Volume IV / Issue 3
FROM THE EDITORS
The Voice is extremely proud to present this issue in partnership with the Vagina Monologues, known fondly as VM, one of UCI Law’s strongest and best traditions. For the second time, UCI’s Women’s Law Society (WLS) has take over the Voice in honor of WLS’s VM performance and to focus on the themes VM encompasses. The event lets us celebrate women in all their wonder, while it also raises important issues about the many challenges women continue to face in today’s society. Women have come a long way towards realizing equality with men, and yet society is hardly gender-equal, which means we still have important work to do. VM and the articles in this edition help foster and shape a necessary discourse for progress towards true gender equality.

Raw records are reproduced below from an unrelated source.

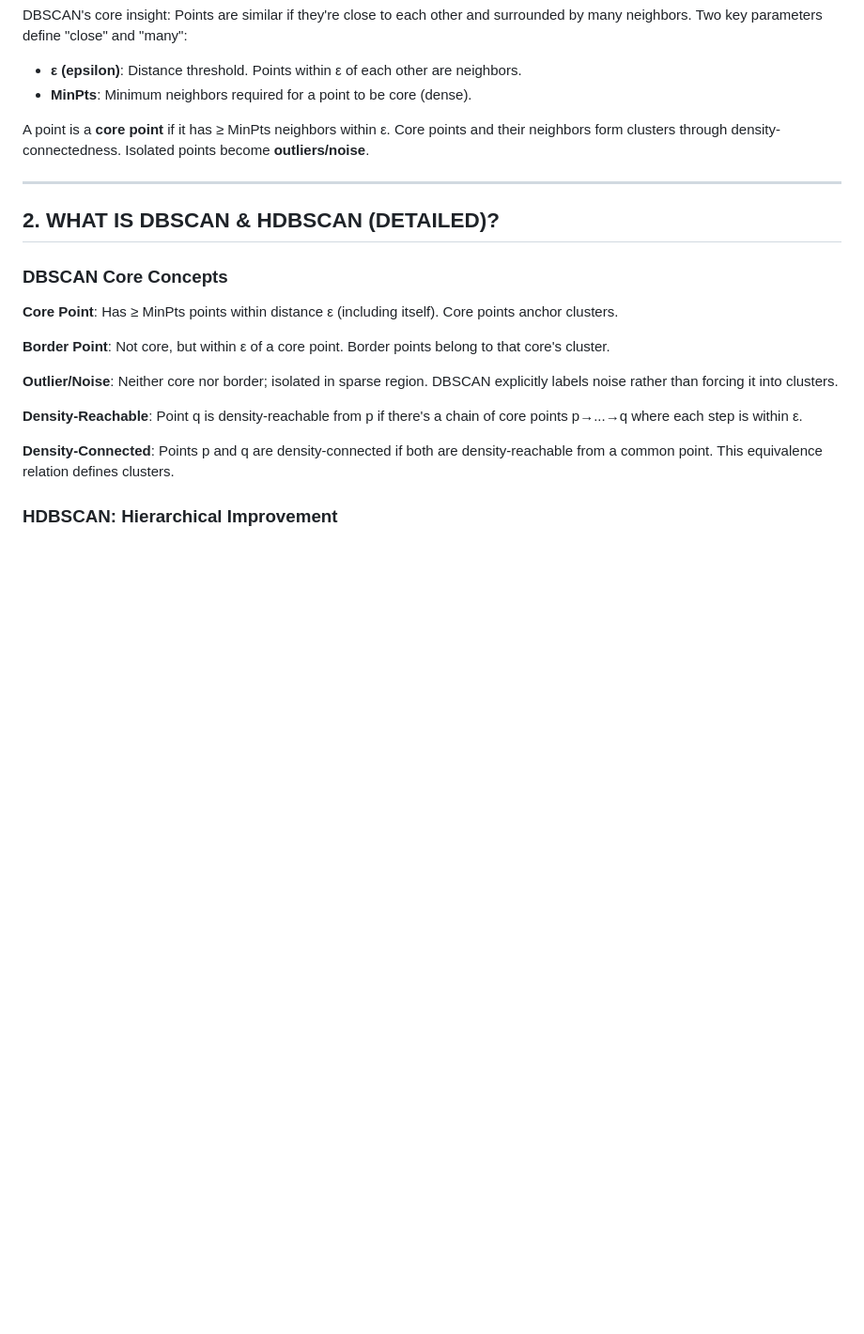
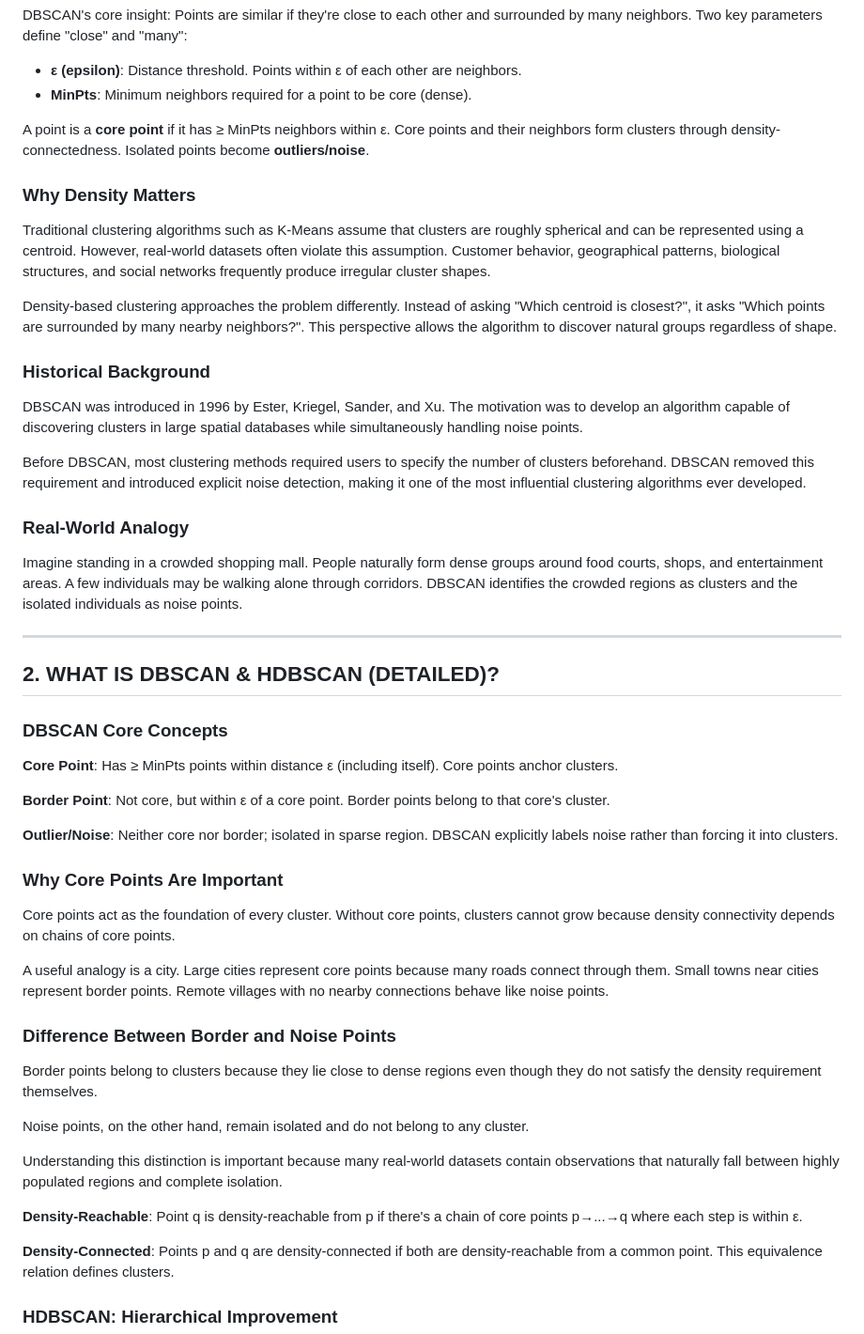
Before and after one commit to satyakavisetti/ML-Intern-Work, a Markdown page: unsupervised-clustering/03-dbscan-hdscan/README.md, the part around one of its changes. Shown at 94% size. Drawn GitHub-style; blank space fills up the shorter version.

```diff
--- a/unsupervised-clustering/03-dbscan-hdscan/README.md
+++ b/unsupervised-clustering/03-dbscan-hdscan/README.md
@@ -17,6 +17,21 @@ DBSCAN's core insight: Points are similar if they're close to each other and sur
 - **MinPts**: Minimum neighbors required for a point to be core (dense).
 
 A point is a **core point** if it has ≥ MinPts neighbors within ε. Core points and their neighbors form clusters through density-connectedness. Isolated points become **outliers/noise**.
+### Why Density Matters
+
+Traditional clustering algorithms such as K-Means assume that clusters are roughly spherical and can be represented using a centroid. However, real-world datasets often violate this assumption. Customer behavior, geographical patterns, biological structures, and social networks frequently produce irregular cluster shapes.
+
+Density-based clustering approaches the problem differently. Instead of asking "Which centroid is closest?", it asks "Which points are surrounded by many nearby neighbors?". This perspective allows the algorithm to discover natural groups regardless of shape.
+
+### Historical Background
+
+DBSCAN was introduced in 1996 by Ester, Kriegel, Sander, and Xu. The motivation was to develop an algorithm capable of discovering clusters in large spatial databases while simultaneously handling noise points.
+
+Before DBSCAN, most clustering methods required users to specify the number of clusters beforehand. DBSCAN removed this requirement and introduced explicit noise detection, making it one of the most influential clustering algorithms ever developed.
+
+### Real-World Analogy
+
+Imagine standing in a crowded shopping mall. People naturally form dense groups around food courts, shops, and entertainment areas. A few individuals may be walking alone through corridors. DBSCAN identifies the crowded regions as clusters and the isolated individuals as noise points.
 
 ---
 
@@ -29,6 +44,19 @@ A point is a **core point** if it has ≥ MinPts neighbors within ε. Core point
 **Border Point**: Not core, but within ε of a core point. Border points belong to that core's cluster.
 
 **Outlier/Noise**: Neither core nor border; isolated in sparse region. DBSCAN explicitly labels noise rather than forcing it into clusters.
+### Why Core Points Are Important
+
+Core points act as the foundation of every cluster. Without core points, clusters cannot grow because density connectivity depends on chains of core points.
+
+A useful analogy is a city. Large cities represent core points because many roads connect through them. Small towns near cities represent border points. Remote villages with no nearby connections behave like noise points.
+
+### Difference Between Border and Noise Points
+
+Border points belong to clusters because they lie close to dense regions even though they do not satisfy the density requirement themselves.
+
+Noise points, on the other hand, remain isolated and do not belong to any cluster.
+
+Understanding this distinction is important because many real-world datasets contain observations that naturally fall between highly populated regions and complete isolation.
 
 **Density-Reachable**: Point q is density-reachable from p if there's a chain of core points p→...→q where each step is within ε.
 
```
Also changed, not shown: other parts of unsupervised-clustering/03-dbscan-hdscan/README.md (+35 -0 lines).
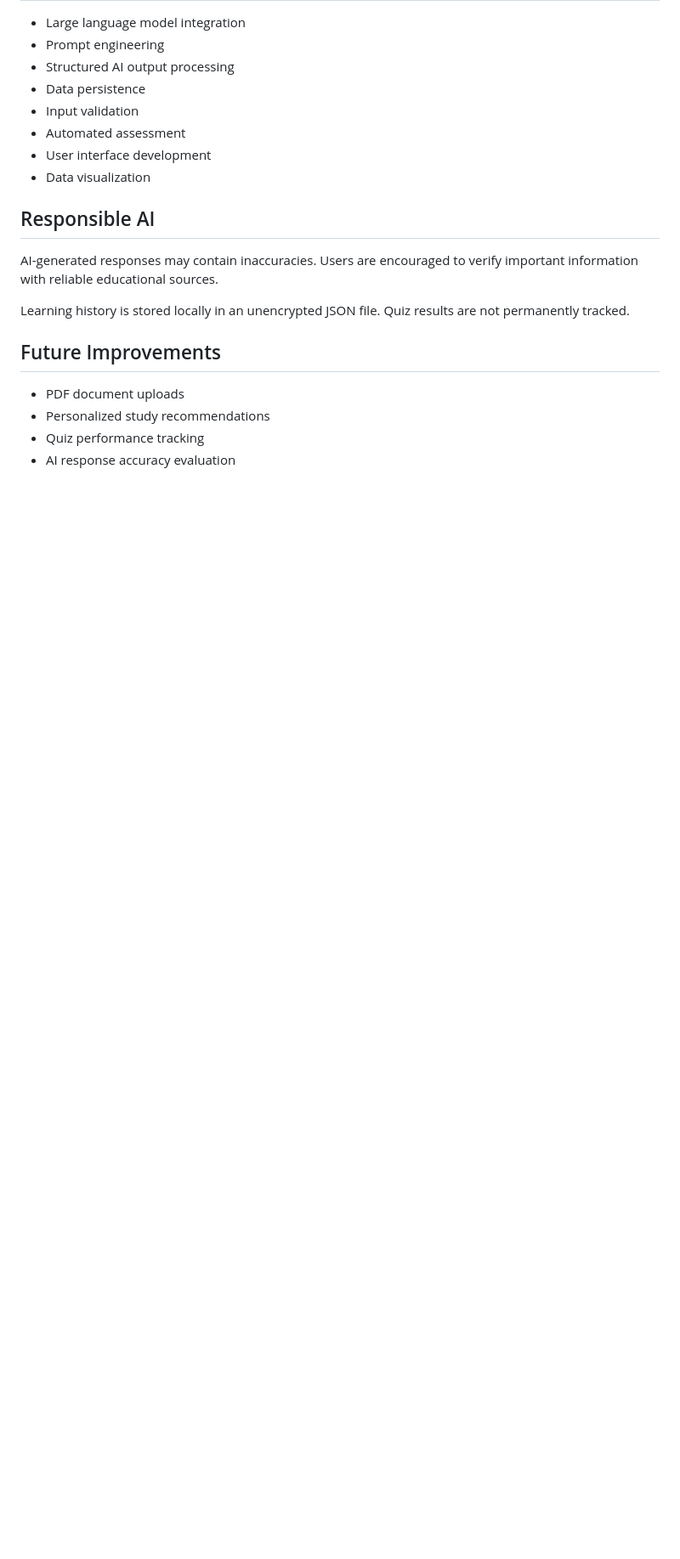
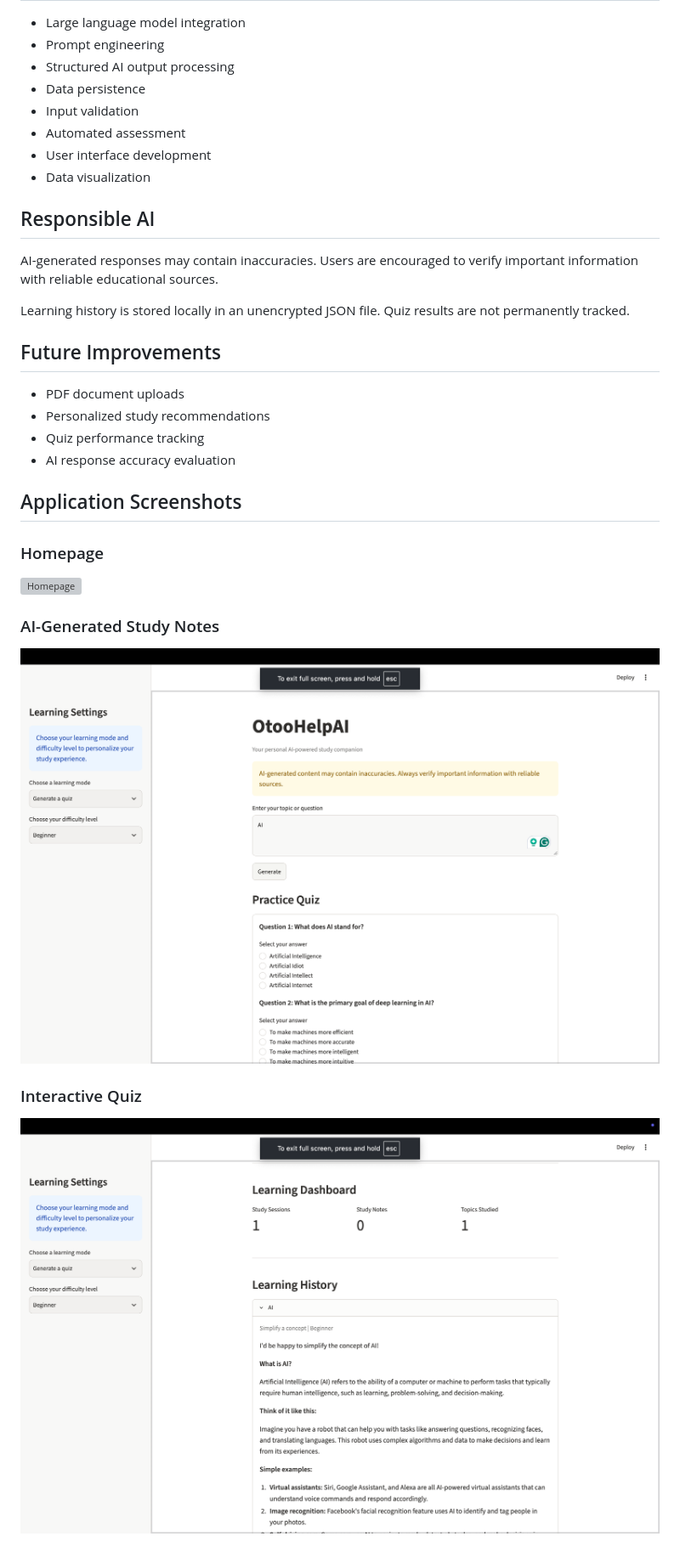
Before and after one commit to rickyotoo02-ctrl/OtooHelpAI, a Markdown page: README.md, the part around the change. Shown at 85% size. GitHub-like rendering; pictures changed too: screenshots/quiz.png (added), screenshots/study-notes.png (added); blank space fills up the shorter version; grey boxes are pictures that could not be loaded.

Commit message:
Add application demonstration screenshots

```diff
--- a/README.md
+++ b/README.md
@@ -57,3 +57,13 @@ Learning history is stored locally in an unencrypted JSON file. Quiz results are
 - Personalized study recommendations
 - Quiz performance tracking
 - AI response accuracy evaluation
+## Application Screenshots
+
+### Homepage
+![Homepage](screenshots/homepage.png)
+
+### AI-Generated Study Notes
+![Study Notes](screenshots/study-notes.png)
+
+### Interactive Quiz
+![Interactive Quiz](screenshots/quiz.png)
```
Also changed, not shown: 1 other file.
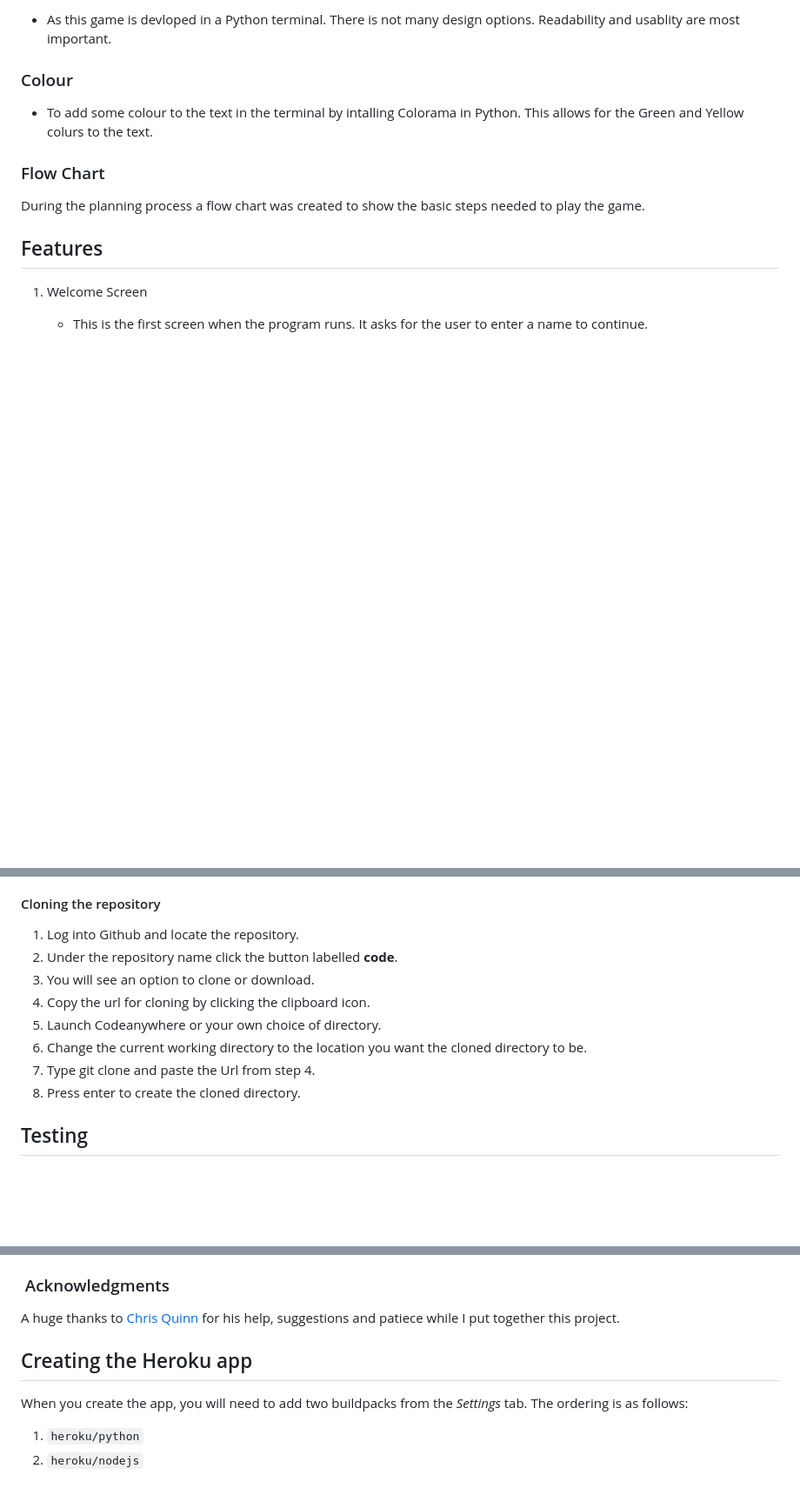
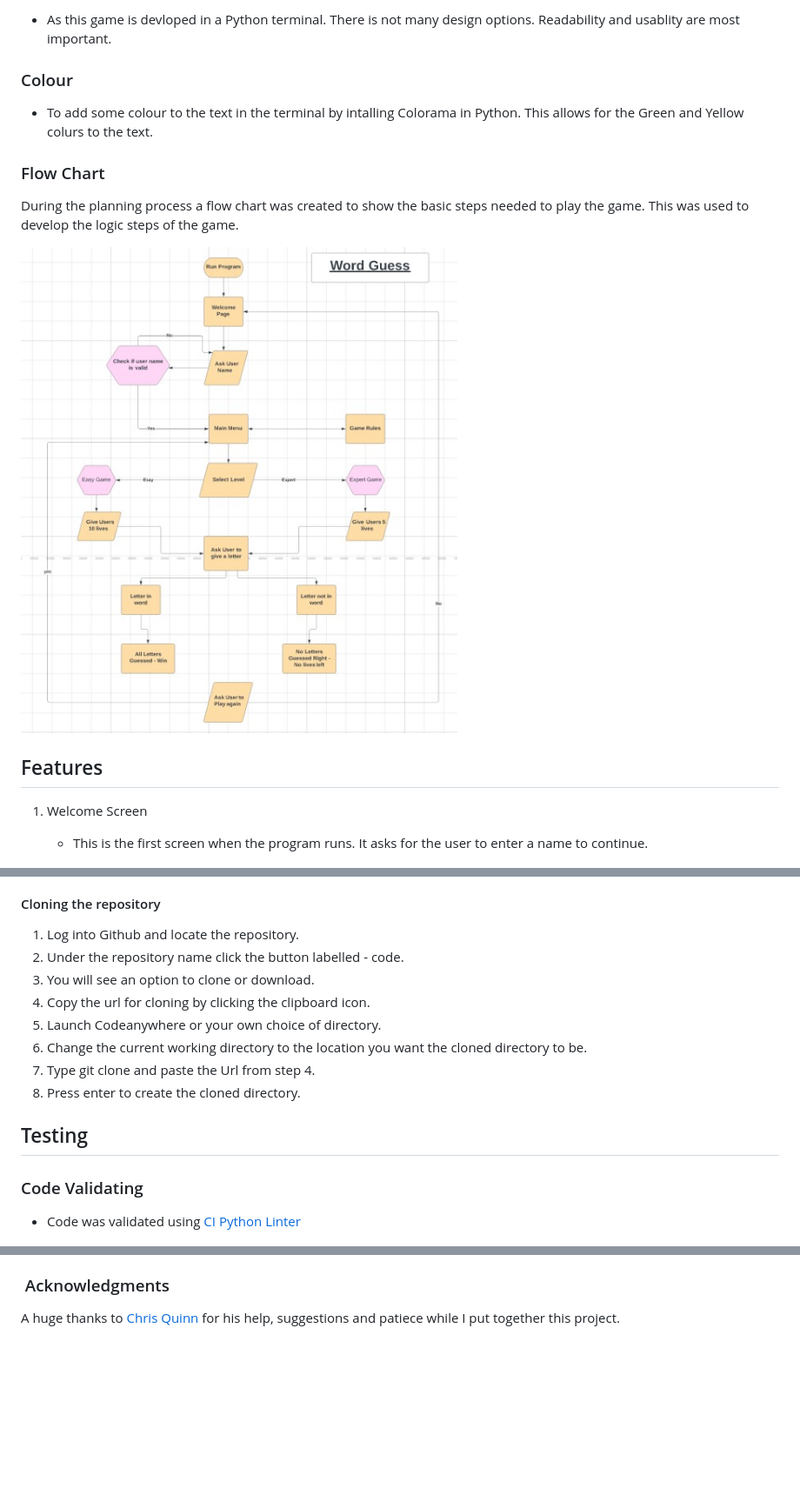
Before and after one commit to lukecdev/PProject_3, a Markdown page: README.md, 3 parts joined by grey strips. Shown: that part at 87% size. Rendered like a GitHub page; pictures changed too: views/images/flowchart.jpg (added); blank space fills up the shorter version.

Commit message:
Adding flowchart to ReadMe.

```diff
--- a/README.md
+++ b/README.md
@@ -59,7 +59,9 @@ I want instructions for the game to be simple to understand.
 
 ### Flow Chart
 
-During the planning process a flow chart was created to show the basic steps needed to play the game.
+During the planning process a flow chart was created to show the basic steps needed to play the game. This was used to develop the logic steps of the game.
+
+![FlowChart](/views/images/flowchart.jpg)
 
 
 ## Features
@@ -122,7 +124,7 @@ The local development section gives instructions on how someone else could make
 
 #### Cloning the repository
 1. Log into Github and locate the repository.
-2. Under the repository name click the button labelled **code**.
+2. Under the repository name click the button labelled - code.
 3. You will see an option to clone or download.
 4. Copy the url for cloning by clicking the clipboard icon.
 5. Launch Codeanywhere or your own choice of directory.
@@ -131,6 +133,9 @@ The local development section gives instructions on how someone else could make
 8. Press enter to create the cloned directory.
 
 ## Testing
+
+### Code Validating
+- Code was validated using [CI Python Linter](https://pep8ci.herokuapp.com/#)
 
 - ![Code Validator](/views/images/code-test-new.jpg)
 
@@ -145,12 +150,3 @@ The Credits section is where you can credit all the people and sources you used
 ###  Acknowledgments
 
 A huge thanks to [Chris Quinn](https://github.com/10xOXR) for his help, suggestions and patiece while I put together this project.
-
-
-
-## Creating the Heroku app
-
-When you create the app, you will need to add two buildpacks from the _Settings_ tab. The ordering is as follows:
-
-1. `heroku/python`
-2. `heroku/nodejs`
```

These articles also recognize that feminist issues matter to women and men alike, and that true gender equality is predicated upon mutual respect and inclusion. Furthermore, our understanding of gender must recognize and include other identities besides the traditional “male” and “female;” and thus the discourse must encompass new types of issues that exist in a more gender-open world. This paper is pleased to help facilitate the exchange of these ideas, and we wish to thank all of this edition’s contributors for their passion and dedication to these issues. And special thanks to our Associate Editors–Jeremy Cowan and Anna Rea–for all their extra hard work in helping produce this issue.
Caroline Reiser and Sam Titelman
Feminism has become a dirty word. Some view feminism as an attempt by angry, scorned women to insult men. Others view feminists as the ultimate man-haters. Feminism is none of these things. Feminism is not about bringing men down to women’s level, nor is it about elevating women up to a man’s level…Below are the voices of UCI Law, explaining why feminism is important to them. READ MORE.
I’m standing at the sink, washing my hands, worrying about the pages I forgot to read for class that day. A woman walks in to the bathroom, sees me standing there, and our eyes make contact. She startles, makes a face that tells me she thinks she’s just made a huge mistake, and quickly exits the bathroom. I chuckle to myself and count 3…2…1. Cue re-enter. Woman realizes that she didn’t walk into the men’s room, as she thought, comes back into the women’s bathroom, and makes a beeline for the stall so she doesn’t have to make eye contact with me. This is just a day in the life of a biologically-female, gender non-conforming person who has to use the women’s restroom. We, in the genderqueer community, call it “getting Sir’d.” READ MORE.
I lived constantly clenched, anticipating the silence and withheld affection that signaled to me that I’d yet again disappointed him. Had I said something in the wrong tone? Does he not like my dress? Did he not like the dinner I made him? I’d start off indignant that he could treat me that way and end up apologizing, begging for forgiveness, convinced I wasn’t worthy of his love within a matter of minutes. I both hated him and never wanted to leave. READ MORE.
On February 5, 2014, the Student Animal Legal Defense Fund partnered with the cast and crew of the Vagina Monologues to raise funds for a local shelter that provides temporary housing for pets of victims of domestic violence. By selling delicious and delightfully-monikered baked goods (Pumpkin Poonani Cake or Lavender Douche Scone anyone?) READ MORE.
Frankly, I am tired of celebrating “vaginas and vagina culture” this week. What UCI Law’s production of Vagina Monologues does for the Family Violence Clinic is commendable. The hearts of the student actors are in the right place, motivated to address gender discrimination and violence against women. But the focus on “all things vagina” is short-sighted and destructive. We got into this mess by a culture of men who felt superior to women. How is exalting the woman not going to lead to the exact same culture in the not-too-distant future, except it will be women repressing men? READ MORE.
Alanis Morissette, Still, on Alanis Morissette: The Collection (Maverick Recording Company2005).
Alanis Morissette, You Oughta Know, on Jagged Little Pill (Maverick Records 1995).
Alicia Keys, Girl On Fire (feat. Nicki Minaj), on Girl on Fire (RCA Records 2012).
“I feel like feminism is important but I don’t feel comfortable being vocal about my position on women’s issues because I am not a woman. How can I, as a man and as a legal professional, advocate for (or at least not create more resistance to) women’s issues? What can I do in the workplace to demonstrate on a personal and structural level that I am a feminist?” READ MORE.